I will go so far as to say that this is a decline by degrees. The new railing is charmless and visually distracting compared to the charm and simplicity of the white wooden handrailing. The increased height of the bridge railing is completely unnecessary; it is even taller than the surrounding green fence for the planters. I can't fathom that kids managed to fall into the waterway below.
If the wood was rotting, then the handrails could have simply been replaced. That's exactly what happened to the smaller, more curved wood bridge just across the way when it was deteriorating a few months ago; why couldn't this bridge get the same treatment?
It's a sad change. I'm not sure exactly how long the Carnation Plaza entry bridge has been around, but it sat unchanged from its original form for at least 50 years. Yesterland has a picture of it from the 1950s in one of their "Then and Now" photo series:
What I love about this picture is that you can see that the railing of the bridge once matched the wood fencing that surrounded it. It shows the original context of those isosceles and right triangles formed by the old bridge.
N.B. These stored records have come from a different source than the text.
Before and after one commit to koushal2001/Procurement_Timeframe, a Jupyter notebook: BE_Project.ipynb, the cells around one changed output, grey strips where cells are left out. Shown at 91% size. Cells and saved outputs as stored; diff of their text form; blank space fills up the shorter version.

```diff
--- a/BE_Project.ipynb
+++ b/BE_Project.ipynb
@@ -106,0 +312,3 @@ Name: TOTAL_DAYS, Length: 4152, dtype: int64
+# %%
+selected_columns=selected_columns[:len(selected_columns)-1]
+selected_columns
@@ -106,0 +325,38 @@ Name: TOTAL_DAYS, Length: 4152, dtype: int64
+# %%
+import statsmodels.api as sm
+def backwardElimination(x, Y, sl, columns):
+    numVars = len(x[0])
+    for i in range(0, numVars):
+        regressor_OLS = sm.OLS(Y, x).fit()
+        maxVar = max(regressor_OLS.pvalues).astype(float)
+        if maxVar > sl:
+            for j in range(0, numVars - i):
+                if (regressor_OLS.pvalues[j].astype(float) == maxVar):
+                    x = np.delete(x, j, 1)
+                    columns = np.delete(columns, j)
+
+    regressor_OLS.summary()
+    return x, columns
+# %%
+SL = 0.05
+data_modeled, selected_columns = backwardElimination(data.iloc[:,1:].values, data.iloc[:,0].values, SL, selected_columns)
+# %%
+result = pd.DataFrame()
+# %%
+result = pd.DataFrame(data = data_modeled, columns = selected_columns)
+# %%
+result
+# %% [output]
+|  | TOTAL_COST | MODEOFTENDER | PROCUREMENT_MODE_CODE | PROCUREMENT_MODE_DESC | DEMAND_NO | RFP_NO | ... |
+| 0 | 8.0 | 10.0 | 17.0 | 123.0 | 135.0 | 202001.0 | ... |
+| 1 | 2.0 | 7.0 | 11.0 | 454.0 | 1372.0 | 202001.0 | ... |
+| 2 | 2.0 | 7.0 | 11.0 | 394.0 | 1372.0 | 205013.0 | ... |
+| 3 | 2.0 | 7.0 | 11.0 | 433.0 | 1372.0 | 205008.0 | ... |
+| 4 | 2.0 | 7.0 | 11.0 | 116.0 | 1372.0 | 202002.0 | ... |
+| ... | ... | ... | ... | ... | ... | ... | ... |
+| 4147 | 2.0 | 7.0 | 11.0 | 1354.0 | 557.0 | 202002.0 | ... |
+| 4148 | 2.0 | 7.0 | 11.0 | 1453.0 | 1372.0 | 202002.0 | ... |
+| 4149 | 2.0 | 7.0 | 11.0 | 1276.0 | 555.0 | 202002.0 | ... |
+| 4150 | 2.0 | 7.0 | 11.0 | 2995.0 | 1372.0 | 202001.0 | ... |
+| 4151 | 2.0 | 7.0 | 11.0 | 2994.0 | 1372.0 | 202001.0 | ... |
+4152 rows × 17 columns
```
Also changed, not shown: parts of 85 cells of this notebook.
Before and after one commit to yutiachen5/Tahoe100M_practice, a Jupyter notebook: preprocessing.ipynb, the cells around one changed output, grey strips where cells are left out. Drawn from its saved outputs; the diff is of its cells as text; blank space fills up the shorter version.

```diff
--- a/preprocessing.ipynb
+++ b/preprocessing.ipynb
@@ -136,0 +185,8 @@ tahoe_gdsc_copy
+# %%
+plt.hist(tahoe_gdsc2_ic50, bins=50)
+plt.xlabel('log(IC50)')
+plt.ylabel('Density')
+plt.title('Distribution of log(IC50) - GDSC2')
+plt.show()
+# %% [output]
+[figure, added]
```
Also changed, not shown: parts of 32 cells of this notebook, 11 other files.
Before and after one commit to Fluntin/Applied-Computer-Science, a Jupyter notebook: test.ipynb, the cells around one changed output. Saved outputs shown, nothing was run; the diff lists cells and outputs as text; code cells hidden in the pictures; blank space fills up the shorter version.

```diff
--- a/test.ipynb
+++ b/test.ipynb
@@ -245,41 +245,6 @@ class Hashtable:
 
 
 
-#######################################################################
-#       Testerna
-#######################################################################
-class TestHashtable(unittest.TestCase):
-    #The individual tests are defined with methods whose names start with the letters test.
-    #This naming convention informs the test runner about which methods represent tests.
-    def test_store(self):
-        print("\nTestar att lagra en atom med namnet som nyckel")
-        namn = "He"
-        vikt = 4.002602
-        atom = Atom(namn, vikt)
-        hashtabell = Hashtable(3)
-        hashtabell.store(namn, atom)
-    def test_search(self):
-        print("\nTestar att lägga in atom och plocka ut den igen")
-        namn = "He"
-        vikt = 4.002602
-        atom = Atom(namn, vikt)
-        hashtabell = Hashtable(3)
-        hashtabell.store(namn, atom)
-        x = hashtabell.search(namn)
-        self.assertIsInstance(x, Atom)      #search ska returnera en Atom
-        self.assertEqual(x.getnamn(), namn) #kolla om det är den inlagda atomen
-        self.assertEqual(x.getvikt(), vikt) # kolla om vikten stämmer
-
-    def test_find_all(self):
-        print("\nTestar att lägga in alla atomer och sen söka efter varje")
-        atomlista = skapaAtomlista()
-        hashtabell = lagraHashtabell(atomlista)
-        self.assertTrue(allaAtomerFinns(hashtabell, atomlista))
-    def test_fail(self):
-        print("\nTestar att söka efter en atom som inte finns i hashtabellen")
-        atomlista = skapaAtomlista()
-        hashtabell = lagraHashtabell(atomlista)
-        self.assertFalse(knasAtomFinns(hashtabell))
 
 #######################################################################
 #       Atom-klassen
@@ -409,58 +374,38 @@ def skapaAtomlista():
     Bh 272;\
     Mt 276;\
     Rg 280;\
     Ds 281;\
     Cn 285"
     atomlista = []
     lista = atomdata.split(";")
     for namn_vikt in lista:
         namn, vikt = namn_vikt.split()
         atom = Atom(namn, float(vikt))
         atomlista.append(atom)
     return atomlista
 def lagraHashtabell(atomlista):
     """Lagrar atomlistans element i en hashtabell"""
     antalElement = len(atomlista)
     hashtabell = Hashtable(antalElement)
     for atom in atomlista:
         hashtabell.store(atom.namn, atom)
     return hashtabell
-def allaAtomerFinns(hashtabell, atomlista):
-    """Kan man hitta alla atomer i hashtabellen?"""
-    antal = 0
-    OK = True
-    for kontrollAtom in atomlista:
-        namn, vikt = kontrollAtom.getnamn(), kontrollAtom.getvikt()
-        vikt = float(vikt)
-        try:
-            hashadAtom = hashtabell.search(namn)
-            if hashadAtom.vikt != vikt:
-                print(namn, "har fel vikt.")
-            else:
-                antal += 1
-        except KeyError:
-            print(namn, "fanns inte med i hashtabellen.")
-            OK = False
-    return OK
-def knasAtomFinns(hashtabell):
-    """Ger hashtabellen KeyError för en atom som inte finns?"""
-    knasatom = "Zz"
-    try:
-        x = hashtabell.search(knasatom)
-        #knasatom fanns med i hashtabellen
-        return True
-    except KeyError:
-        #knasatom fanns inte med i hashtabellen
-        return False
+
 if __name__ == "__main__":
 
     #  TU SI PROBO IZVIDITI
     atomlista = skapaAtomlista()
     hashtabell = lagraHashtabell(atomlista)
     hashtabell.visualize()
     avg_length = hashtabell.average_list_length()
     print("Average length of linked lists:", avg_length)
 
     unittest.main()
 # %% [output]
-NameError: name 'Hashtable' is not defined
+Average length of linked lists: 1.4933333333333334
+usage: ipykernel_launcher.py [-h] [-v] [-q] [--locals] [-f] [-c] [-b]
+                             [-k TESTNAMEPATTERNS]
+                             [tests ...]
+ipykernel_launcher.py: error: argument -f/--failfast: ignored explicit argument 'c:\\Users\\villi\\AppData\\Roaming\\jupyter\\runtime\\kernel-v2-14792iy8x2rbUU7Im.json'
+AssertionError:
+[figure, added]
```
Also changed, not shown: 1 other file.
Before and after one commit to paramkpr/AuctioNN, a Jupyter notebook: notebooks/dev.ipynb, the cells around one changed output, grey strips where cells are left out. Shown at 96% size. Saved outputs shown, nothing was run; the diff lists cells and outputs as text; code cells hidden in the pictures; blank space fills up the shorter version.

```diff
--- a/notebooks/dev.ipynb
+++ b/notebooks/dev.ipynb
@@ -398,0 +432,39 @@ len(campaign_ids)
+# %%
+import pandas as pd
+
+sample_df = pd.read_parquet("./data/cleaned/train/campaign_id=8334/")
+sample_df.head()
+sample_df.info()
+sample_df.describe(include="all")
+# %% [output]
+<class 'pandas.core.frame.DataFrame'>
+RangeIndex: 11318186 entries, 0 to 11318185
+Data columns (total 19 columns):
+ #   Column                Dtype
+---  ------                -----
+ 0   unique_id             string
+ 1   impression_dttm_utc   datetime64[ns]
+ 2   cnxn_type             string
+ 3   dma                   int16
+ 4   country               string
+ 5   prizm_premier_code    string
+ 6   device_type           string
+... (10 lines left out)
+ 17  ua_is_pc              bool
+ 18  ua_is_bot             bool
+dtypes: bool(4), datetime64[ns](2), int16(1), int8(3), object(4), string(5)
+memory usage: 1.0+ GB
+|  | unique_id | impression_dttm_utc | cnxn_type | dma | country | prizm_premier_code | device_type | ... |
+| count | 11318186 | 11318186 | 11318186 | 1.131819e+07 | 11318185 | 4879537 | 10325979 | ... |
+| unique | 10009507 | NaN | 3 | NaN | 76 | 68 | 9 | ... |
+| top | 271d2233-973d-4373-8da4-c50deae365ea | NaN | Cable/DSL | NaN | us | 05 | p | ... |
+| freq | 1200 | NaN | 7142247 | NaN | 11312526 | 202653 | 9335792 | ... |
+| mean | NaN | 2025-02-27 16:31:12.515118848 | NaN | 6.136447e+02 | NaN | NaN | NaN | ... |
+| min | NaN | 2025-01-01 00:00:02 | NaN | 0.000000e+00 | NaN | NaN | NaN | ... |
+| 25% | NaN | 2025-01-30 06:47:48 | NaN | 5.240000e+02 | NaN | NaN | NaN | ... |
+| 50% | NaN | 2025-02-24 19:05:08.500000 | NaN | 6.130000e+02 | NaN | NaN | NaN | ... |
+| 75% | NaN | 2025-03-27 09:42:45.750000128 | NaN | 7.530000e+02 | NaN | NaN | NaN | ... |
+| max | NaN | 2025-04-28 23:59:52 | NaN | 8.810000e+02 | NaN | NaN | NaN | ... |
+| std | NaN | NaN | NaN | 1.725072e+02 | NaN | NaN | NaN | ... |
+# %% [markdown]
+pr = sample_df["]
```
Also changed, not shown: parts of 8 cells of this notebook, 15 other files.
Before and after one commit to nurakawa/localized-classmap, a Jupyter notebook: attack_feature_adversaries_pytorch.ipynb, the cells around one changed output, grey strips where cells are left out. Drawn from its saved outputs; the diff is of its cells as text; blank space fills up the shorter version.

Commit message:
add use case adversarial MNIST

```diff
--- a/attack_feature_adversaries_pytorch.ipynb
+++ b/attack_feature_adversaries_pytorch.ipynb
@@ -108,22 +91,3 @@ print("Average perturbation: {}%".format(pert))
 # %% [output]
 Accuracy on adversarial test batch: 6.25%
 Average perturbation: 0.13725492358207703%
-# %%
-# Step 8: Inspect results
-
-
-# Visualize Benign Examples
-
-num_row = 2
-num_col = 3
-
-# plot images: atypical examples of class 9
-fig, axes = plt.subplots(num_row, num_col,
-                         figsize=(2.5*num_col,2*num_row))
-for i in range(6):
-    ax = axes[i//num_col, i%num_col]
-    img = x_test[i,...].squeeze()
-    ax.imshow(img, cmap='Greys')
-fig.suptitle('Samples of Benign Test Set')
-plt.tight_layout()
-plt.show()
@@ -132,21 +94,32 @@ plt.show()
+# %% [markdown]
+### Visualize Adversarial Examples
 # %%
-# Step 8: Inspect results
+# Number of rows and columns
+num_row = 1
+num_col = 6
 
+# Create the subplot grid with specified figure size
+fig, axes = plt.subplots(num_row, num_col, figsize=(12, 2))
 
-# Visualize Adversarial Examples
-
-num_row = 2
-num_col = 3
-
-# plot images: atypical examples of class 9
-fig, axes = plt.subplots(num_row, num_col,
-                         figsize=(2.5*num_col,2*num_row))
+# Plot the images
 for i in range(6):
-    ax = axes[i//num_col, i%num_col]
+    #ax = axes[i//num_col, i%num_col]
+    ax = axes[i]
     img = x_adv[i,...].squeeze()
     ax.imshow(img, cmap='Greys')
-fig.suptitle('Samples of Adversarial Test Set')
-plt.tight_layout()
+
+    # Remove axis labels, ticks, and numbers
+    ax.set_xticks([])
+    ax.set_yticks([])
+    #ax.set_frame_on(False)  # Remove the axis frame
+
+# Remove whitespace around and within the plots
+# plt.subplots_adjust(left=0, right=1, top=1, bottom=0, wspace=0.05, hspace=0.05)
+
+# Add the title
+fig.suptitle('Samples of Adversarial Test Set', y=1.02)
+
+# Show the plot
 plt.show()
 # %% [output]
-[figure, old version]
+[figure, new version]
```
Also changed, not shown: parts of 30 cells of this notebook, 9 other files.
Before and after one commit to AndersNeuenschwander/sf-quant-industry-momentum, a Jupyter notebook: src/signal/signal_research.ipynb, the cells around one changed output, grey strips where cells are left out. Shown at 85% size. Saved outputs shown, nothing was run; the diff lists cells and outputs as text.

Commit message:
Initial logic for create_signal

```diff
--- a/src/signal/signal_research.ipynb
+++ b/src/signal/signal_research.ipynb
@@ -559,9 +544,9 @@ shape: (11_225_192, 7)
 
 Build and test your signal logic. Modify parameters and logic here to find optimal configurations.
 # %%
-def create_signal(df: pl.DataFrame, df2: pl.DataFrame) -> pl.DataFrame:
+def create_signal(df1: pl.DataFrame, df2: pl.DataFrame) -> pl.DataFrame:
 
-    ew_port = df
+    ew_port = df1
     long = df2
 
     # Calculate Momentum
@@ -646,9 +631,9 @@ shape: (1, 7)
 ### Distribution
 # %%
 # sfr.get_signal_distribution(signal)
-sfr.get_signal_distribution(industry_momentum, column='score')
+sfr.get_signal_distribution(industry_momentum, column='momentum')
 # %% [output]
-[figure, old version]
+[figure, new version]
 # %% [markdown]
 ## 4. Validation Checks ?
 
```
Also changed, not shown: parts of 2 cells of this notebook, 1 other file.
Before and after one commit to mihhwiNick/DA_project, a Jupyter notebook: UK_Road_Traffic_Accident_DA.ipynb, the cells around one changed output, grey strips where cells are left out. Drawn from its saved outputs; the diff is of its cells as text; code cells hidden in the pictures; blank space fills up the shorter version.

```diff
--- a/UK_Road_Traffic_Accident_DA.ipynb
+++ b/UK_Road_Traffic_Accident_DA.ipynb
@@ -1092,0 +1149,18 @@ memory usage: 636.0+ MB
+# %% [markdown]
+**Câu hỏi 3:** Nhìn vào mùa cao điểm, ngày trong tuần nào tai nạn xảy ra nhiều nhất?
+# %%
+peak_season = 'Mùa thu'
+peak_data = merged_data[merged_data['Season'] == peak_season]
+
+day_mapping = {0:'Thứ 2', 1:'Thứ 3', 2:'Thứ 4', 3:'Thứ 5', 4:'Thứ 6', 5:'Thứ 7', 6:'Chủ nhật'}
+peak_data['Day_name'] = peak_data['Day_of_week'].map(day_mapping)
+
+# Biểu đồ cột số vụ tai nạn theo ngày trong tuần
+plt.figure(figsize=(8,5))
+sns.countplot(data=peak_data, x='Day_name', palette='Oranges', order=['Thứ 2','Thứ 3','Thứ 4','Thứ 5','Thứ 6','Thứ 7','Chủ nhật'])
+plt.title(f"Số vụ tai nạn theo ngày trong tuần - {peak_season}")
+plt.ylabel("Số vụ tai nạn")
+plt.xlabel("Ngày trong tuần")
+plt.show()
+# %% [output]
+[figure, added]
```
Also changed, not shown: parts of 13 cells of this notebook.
It's a familiar, understated country feel.
Here's a Davelandweb photo of the bridge, dated February 1960. It gives you a sense of the height of the old railing - tall enough for Daddy to sit on, but not short enough for the kids to inadvertently fall off or through.
I think this bridge, given its close proximity to the center of Disneyland, deserved some attention. It's no castle drawbridge, but it lived through half a century of Disneyland history virtually unchanged, even as Partner Statues, path widening and all sorts of other cosmetic and logistical changes were made nearby over the decades - until now. Now, it's still a bridge, but one that tries too hard to prevent guest stupidity.
It's hard to explain what charm looks like, but even understated charm is missed once it's gone.